IBM, Veridium, Stellar launch blockchain for trading carbon credits

IBM, Veridium, Stellar launch blockchain for trading carbon credits

Environmental fintech company Veridium Labs is partnering with IBM to use blockchain to help companies offset their environmental footprints and reduce global warming.

The idea is to help transform carbon credits into fungible (exchangeable or interchangeable) digital assets that can be redeemed or traded on Stellar, the decentralised financial network for digital banking tools.

In this relationship, Stellar acts as the underlying ledger, IBM as the token manager or broker, and Veridium provides the environmental expertise and structure.

The resulting “digital environmental assets” are designed to help companies and institutional investors purchase and use carbon credits to mitigate against their environmental impacts, and hedge against potential future liabilities.

Veridium says that the carbon-credit tokens concept will encompass “the entire process of carbon footprint accounting and offsetting”.

Less complexity = greener world

Many companies purchase third-party carbon credits. However, the process of measuring emissions throughout a complex supply chain can be confusing and costly. At the same time, purchasing and valuing carbon credits can be equally complex, as they do not have a simple market value, like a stock.

Veridium believes that blockchain-based digital assets (tokens) can enable new, simpler, and faster ways to buy and use the underlying carbon offset using the power and trust of a distributed ledger and network.

“Tokenisation provides increased trust and integrity in the flow of information among trading partners and network participants,” said the company in an announcement today.

“Integrating the entire process of carbon accounting and offsetting into a digital token on a public, permissioned blockchain network can help make measuring environmental impact, transferring ownership rights, and redeeming the underlying carbon offset more efficient.”

A token approach to global warming?

The company claims that its new token will help tackle global warming.

Over the past 50 years, the world has lost more than 50 percent of its agricultural land to urban and industrial development, nearly 40 percent of its biodiverse tropical forests to industrial agriculture, and up to 80 percent of the world’s fresh water has been contaminated, according to Veridium’s figures.

“For years, we’ve been trying to mitigate environmental impacts at every point in the value chain,” explained Todd Lemons, CEO & co-founder of Veridium. “However, previous solutions still presented significant complexities and costs.

“Our work with IBM is the first step in dramatically simplifying the accounting and offsetting processes, and therefore ultimately helping reduce costs.”

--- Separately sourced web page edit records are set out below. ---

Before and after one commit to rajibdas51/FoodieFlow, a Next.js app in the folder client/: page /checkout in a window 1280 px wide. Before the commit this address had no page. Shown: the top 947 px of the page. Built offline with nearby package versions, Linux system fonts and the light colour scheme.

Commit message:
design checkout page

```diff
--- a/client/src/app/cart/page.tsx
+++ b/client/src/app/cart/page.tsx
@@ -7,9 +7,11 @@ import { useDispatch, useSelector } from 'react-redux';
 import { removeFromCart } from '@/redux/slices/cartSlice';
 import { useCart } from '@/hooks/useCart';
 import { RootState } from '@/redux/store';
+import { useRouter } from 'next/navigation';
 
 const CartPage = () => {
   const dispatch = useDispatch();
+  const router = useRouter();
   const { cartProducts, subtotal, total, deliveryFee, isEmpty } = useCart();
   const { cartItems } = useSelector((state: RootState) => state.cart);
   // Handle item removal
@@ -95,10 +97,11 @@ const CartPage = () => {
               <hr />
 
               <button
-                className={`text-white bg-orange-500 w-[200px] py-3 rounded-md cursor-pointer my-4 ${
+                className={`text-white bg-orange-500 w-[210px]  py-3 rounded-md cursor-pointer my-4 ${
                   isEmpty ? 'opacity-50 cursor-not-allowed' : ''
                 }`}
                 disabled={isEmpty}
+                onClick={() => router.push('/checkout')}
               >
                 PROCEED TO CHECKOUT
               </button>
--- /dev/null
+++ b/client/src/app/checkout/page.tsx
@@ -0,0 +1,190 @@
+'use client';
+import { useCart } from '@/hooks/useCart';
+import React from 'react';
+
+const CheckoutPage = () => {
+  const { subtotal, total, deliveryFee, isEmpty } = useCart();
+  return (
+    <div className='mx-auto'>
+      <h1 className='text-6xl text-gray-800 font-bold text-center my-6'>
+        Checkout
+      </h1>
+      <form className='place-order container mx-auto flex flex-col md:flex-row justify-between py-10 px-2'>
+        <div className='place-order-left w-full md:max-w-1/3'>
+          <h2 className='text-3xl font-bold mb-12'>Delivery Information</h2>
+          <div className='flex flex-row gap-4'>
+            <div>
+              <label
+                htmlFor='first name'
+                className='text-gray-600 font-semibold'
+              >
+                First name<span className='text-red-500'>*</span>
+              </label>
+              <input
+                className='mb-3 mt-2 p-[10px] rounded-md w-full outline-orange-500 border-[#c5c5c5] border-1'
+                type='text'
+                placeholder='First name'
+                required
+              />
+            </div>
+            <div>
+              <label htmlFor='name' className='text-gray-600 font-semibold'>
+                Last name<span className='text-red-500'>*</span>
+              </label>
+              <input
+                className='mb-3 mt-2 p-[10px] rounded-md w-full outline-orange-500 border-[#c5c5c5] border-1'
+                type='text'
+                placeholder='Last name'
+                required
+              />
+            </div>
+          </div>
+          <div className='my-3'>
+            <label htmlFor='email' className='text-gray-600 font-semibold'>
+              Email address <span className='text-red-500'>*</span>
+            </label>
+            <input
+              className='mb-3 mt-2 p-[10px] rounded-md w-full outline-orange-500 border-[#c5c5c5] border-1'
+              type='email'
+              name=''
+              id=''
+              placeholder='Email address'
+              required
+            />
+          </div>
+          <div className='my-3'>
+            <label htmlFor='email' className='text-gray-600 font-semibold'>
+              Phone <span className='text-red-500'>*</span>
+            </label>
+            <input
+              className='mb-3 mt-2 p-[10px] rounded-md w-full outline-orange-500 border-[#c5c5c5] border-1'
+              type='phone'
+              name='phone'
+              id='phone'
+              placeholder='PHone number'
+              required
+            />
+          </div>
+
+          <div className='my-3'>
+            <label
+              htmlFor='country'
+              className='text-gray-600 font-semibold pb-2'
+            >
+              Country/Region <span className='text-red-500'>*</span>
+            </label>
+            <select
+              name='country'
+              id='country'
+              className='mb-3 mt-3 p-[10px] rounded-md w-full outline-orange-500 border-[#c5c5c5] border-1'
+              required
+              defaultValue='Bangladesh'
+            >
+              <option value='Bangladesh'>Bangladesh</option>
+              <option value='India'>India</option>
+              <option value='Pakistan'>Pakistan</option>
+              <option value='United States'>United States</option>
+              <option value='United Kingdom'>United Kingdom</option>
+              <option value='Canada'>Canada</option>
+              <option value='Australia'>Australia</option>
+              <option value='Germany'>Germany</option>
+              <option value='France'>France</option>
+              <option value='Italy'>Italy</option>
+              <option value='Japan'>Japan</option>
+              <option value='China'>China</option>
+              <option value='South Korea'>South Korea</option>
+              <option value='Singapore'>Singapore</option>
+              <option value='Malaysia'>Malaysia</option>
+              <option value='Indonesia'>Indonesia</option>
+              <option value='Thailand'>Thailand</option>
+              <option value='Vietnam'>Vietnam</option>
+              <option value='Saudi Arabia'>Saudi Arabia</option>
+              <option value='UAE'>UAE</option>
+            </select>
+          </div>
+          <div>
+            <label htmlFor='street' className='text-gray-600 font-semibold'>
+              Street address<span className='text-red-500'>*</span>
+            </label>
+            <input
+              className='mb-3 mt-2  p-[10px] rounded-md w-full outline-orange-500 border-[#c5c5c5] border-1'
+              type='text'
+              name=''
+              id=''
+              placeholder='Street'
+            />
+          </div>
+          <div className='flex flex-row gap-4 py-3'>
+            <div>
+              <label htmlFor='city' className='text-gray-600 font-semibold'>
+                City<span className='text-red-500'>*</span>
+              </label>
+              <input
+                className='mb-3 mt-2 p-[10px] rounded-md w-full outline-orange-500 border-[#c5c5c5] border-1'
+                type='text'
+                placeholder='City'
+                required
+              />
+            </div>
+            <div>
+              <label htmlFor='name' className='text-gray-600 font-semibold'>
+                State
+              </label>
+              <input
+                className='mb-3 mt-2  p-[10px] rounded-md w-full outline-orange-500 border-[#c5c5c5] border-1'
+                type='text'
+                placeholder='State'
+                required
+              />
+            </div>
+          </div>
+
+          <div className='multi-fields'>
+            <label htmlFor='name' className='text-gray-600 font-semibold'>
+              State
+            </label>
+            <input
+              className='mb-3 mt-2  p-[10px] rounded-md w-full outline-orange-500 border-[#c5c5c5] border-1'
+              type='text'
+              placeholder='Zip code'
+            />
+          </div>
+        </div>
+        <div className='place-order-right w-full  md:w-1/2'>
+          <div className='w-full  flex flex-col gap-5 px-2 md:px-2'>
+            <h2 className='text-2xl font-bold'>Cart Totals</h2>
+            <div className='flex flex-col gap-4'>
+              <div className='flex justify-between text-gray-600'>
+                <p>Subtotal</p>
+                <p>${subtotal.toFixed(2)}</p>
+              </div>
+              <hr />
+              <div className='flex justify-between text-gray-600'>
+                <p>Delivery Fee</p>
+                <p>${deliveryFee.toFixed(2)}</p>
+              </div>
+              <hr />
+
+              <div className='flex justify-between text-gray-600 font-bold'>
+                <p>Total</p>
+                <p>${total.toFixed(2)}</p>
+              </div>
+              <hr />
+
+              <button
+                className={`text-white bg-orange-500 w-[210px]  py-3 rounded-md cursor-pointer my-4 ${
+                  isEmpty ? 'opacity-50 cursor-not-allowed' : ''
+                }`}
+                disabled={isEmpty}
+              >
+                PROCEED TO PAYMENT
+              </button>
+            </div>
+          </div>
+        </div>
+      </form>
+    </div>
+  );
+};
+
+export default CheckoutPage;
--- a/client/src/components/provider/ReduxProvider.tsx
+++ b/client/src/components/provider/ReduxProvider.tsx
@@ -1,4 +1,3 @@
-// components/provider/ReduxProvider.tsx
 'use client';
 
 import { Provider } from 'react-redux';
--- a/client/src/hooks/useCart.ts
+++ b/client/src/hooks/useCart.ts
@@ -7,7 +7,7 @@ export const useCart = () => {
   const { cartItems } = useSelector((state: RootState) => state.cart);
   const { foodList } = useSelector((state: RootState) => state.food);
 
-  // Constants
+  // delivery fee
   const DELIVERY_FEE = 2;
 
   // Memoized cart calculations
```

“By using a public, permissioned blockchain network, we can help Veridium create a new sustainable marketplace that is good for business and good for the world,” added Bridget van Kralingen, senior VP for IBM Industry Platforms and Blockchain.

“This is a great example of how industries are being reinvented by blockchain, in this case establishing a far more efficient and transparent approach to carbon accounting and offsetting, which will empower individuals and companies to play a role in improving our environment.”

Internet of Business says

The extent of IBM’s move into blockchain-based systems, alongside cognitive services, has become apparent in recent months.

For example, IBM’s Institute for Business Value (IBV) recently issued a white paper, Moving to a Token-Driven Economy, which outlines the many ways in which tokenisation is impacting on existing business models, and challenging traditional concepts of finance.

Earlier this month, IBM emerged as one of the founders of the promising MOBI consortium alongside Ford, GM, Renault, BMW, and the IOTA Foundation, among others. This cross-industry alliance between technology and automotive companies seeks to explore the many ways in which blockchain, along with cryptocurrencies and AI, could transform connected transport and related services.

Meanwhile in April, IBM joined the Sovrin Foundation, a private non-profit organisation that wants to build a global blockchain for decentralised identity. Also in April, IBM collaborated with Marsh on a blockchain-based insurance network.

Chris Middleton
Chris Middleton is the editor of Internet of Business, and specialises in robotics, AI, the IoT, blockchain, and technology strategy. He is former editor of Computing, Computer Business Review, and Professional Outsourcing, among others, and is a contributing editor to Diginomica, Computing, and Hack & Craft News. Over the years, he has also written for Computer Weekly, The Guardian, The Times, PC World, I-CIO, V3, The Inquirer, and Blockchain News, among many others. He is an acknowledged robotics expert who has appeared on BBC TV and radio, ITN, and Talk Radio, and is probably the only tech journalist in the UK to own a number of humanoid robots, which he hires out to events, exhibitions, universities, and schools. Chris has also chaired conferences on robotics, AI, digital marketing, and space exploration, and spoken at numerous other events.